Kanopy lacks built-in accessibility features in both the app and web platform and contains major accessibility barriers. This includes poor heading structure, unlabelled or improperly labelled buttons, controls that do not announce their state (expanded or collapsed) or cannot be accessed, and much more. This results in significant barriers for screen reader users on both mobile and desktop. The visual adjustments available for persons with low vision depend on the operating system and the browser’s magnification they use, meaning that the experience can vary from person to person. In the Kanopy Apple TV app, core functionality–such as browsing and playing videos–is difficult, and searching is essentially impossible. Overall, these issues resulted in a poor user experience for the testers.

Systems and Assistive Technology

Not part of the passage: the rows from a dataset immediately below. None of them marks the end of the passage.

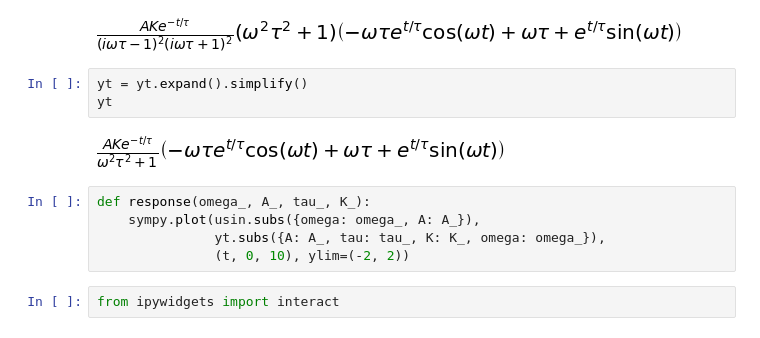
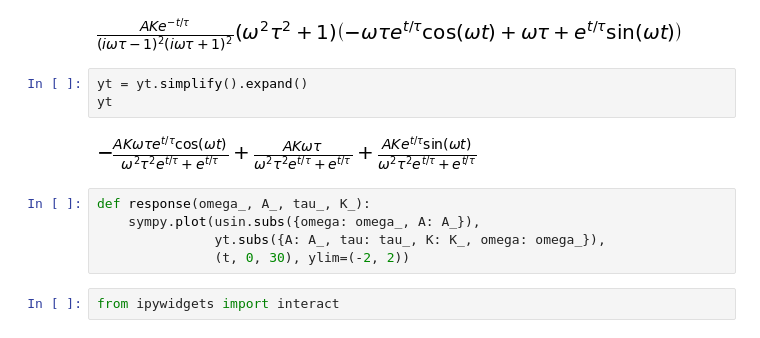
Before and after one commit to alchemyst/Dynamics-and-Control, a Jupyter notebook: 1_Dynamics/4_First_and_second_order_system_dynamics/Sinusoidal response.ipynb, the cells around one changed output. Cells and saved outputs as stored; diff of their text form.

```diff
--- a/1_Dynamics/4_First_and_second_order_system_dynamics/Sinusoidal response.ipynb
+++ b/1_Dynamics/4_First_and_second_order_system_dynamics/Sinusoidal response.ipynb
@@ -37,15 +37,15 @@ yt
 # %% [output]
 [figure]
 # %%
-yt = yt.expand().simplify()
+yt = yt.simplify().expand()
 yt
 # %% [output]
-[figure, old version]
+[figure, new version]
 # %%
 def response(omega_, A_, tau_, K_):
     sympy.plot(usin.subs({omega: omega_, A: A_}),
                yt.subs({A: A_, tau: tau_, K: K_, omega: omega_}),
-               (t, 0, 10), ylim=(-2, 2))
+               (t, 0, 30), ylim=(-2, 2))
 # %%
 from ipywidgets import interact
 # %%
```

  • Operating Systems
    • Windows 10 (2021)
    • MacOS 12.3.1
    • iOS 15.4.1, 15.5
    • Android 11
    • tvOS 15.5
  • Mobile Applications
    • Kanopy 5.1.2, 5.1.5, (iOS)
    • Kanopy 5.0.3 (Android)
  • TV Application
    • Kanopy 4.0.4, 4.9.3
  • Browsers
    • Chrome 10
    • Safari 14.1
  • Screen-readers
  • NVDA 2020.1 (Windows)
    • JAWS 2021, 22 (Windows)
    • VoiceOver (macOS)
    • VoiceOver 15.5 (iOS)
    • TalkBack (Android)
  • Magnification
    • ZoomText 2020 (Windows)
    • Zoom (iOS)


The following testers and editors contributed to this report:

  • Patrick Bouchard
  • Tobe Duggan (lead writer)
  • Maryse Glaude-Beaulieu
  • Simon Jaeger
  • David Kopman
  • Riane Lapaire
  • Laetitia Mfamobani
  • Deanna Ng
  • Megan Sellmer

Published by the National Network for Equitable Library Service (NNELS), Vancouver, BC, 2023

[1] Print disabilities are defined by Canada’s Copyright Act and include visual, mobility, or comprehension impairments such as dyslexia.